Research Proposal

Profile of a Modern CEO


To identify the personality and leadership characteristics of a CEO in today's times, and how that differs from CEO's from the past. To examine whether their average age and income level/income expectations have changed over the years.

Early Findings

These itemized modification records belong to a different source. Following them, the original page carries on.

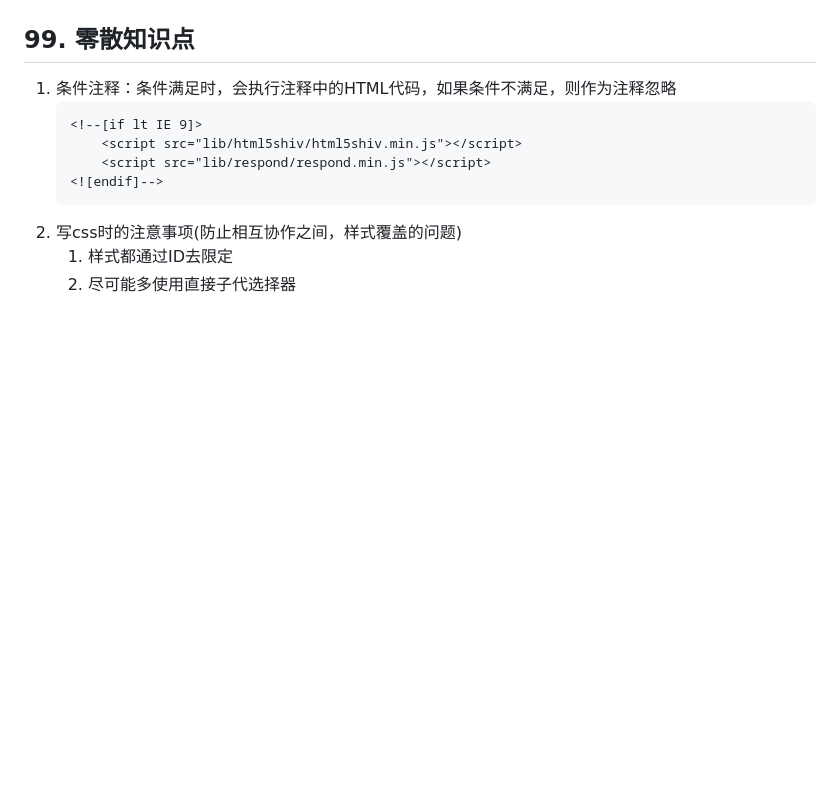
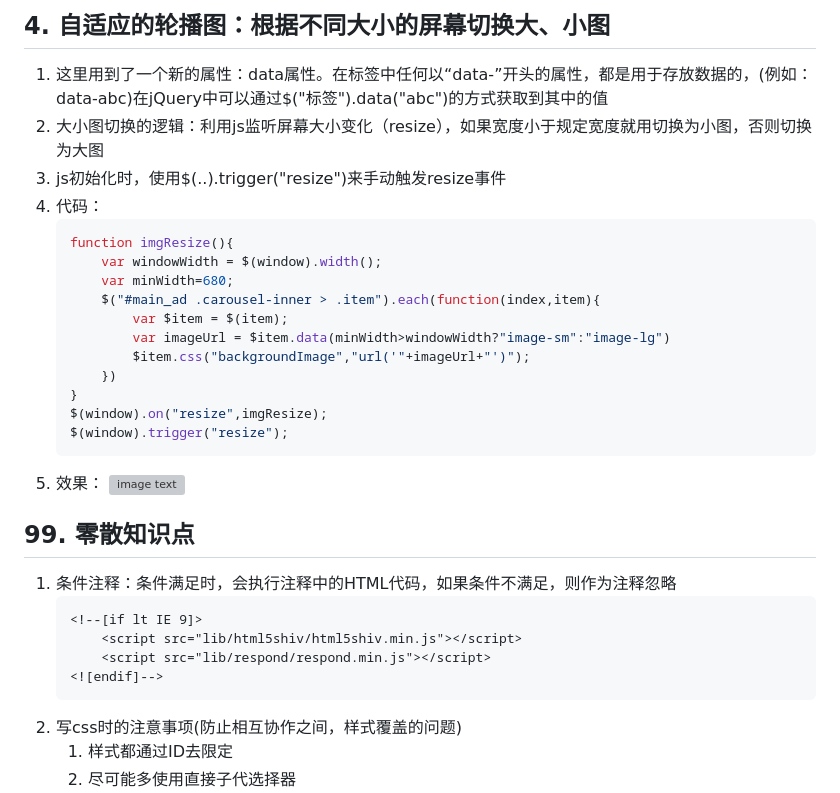
Before and after one commit to zephyrlai/my-font-end-note, a Markdown page: 09. 项目03：微金所（基于Bootstrap）/readme.md, the part around one of its changes. Drawn GitHub-style; blank space fills up the shorter version; grey boxes are pictures that could not be loaded.

````diff
--- a/09. 项目03：微金所（基于Bootstrap）/readme.md
+++ b/09. 项目03：微金所（基于Bootstrap）/readme.md
@@ -34,3 +86,23 @@
+## 4. 自适应的轮播图：根据不同大小的屏幕切换大、小图
+1. 这里用到了一个新的属性：data属性。在标签中任何以“data-”开头的属性，都是用于存放数据的，(例如：data-abc)在jQuery中可以通过$("标签").data("abc")的方式获取到其中的值
+1. 大小图切换的逻辑：利用js监听屏幕大小变化（resize），如果宽度小于规定宽度就用切换为小图，否则切换为大图
+1. js初始化时，使用$(..).trigger("resize")来手动触发resize事件
+1. 代码：
+    ``` js
+    function imgResize(){
+        var windowWidth = $(window).width();
+        var minWidth=680;
+        $("#main_ad .carousel-inner > .item").each(function(index,item){
+            var $item = $(item);
+            var imageUrl = $item.data(minWidth>windowWidth?"image-sm":"image-lg")
+            $item.css("backgroundImage","url('"+imageUrl+"')");
+        })
+    }
+    $(window).on("resize",imgResize);
+    $(window).trigger("resize");
+    ```
+1. 效果：
+    ![image text](images/autoPic01.gif)
 
 
 
````
Also changed, not shown: other parts of 09. 项目03：微金所（基于Bootstrap）/readme.md (+52 -0 lines), 09. 项目03：微金所（基于Bootstrap）/images/bgSize01.png (added), 4 other files.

  • In the past, when people thought of a CEO, they tended to imagine a relentless titan on a quest for entrepreneurial greatness. "What comes to mind is the fiery temperament of a visionary like Steve Jobs, or the competitive drive of a leader like Travis Kalanick." But according to a study by Harvard Business Review, not every CEO shares these brash qualities. This study uses the Russell Reynolds Associates’ and Hogan’s proprietary psychometric databases to come up with a modern look at today's CEO.
  • Surveying the psychometric profiles of 200 global CEOs, the Harvard study revealed that "best-in-class CEOs do not necessarily share the stereotypical qualities associated with the role, such as extroversion or the ability to be cunning and self-promotional. " Rather, they exhibited more traditional qualities, "such as a strong sense of self-awareness, prioritization skills and, most of all, a willingness to listen and hear new ideas from their fellow leaders."
  • According to McKinsey, CEOs tend to show a greater sense of purpose and passion for what they do than other members of company leadership.
  • According to a Navalent study, top executives share an ability to remain consistent in their forms of communication. They are able to convey information in language that keeps parties neutral, does not cause or instigate conflict and is easily understandable so that effective action can be taken. Most CEOs know the value of soft skills, and many devote time and effort to refining their communication skills for the betterment of the team and company as a whole.
  • People confuse leadership with being in a position that comes with the title of “leader.” According to Cameron Herold, one of the leaders in the world of business growth and C-suite leadership, “The smartest CEOs are vulnerable, open to hearing what they don't know, and are always trying to learn.” The CEOs who remain open to learning are the ones who continue to live at their growth edge. In fact, one of their greatest skills is being able to know what they don’t know, and then spending their time and energy filling that gap.
  • This article from Forbes describes the five skills all modern CEOs should have. They should have a high tolerance for ambiguity, a capacity to understand and embrace new technology, must be able to inspire not only his or her team but the public at large, agile decision-making skills, and the ability to recognize valuable skills and positive qualities in others, and thus placing these key individuals in roles where they will have a chance to shine.
  • According to Russell Reynolds Associates , there are 9 attributes that differentiate CEO's. They analyzed their database of nearly 4,000 executive assessments, including over 130 CEOs. "These tests measure a number of competencies, such as relationship skills, communication skills and decision-making approaches. We believe our findings will reaffirm with quantitative evidence what is perceived to be true and, more important, will provide fresh perspectives around what it takes to make it to the top."
Prepared By
Gail P.
1236 assignments | 5.0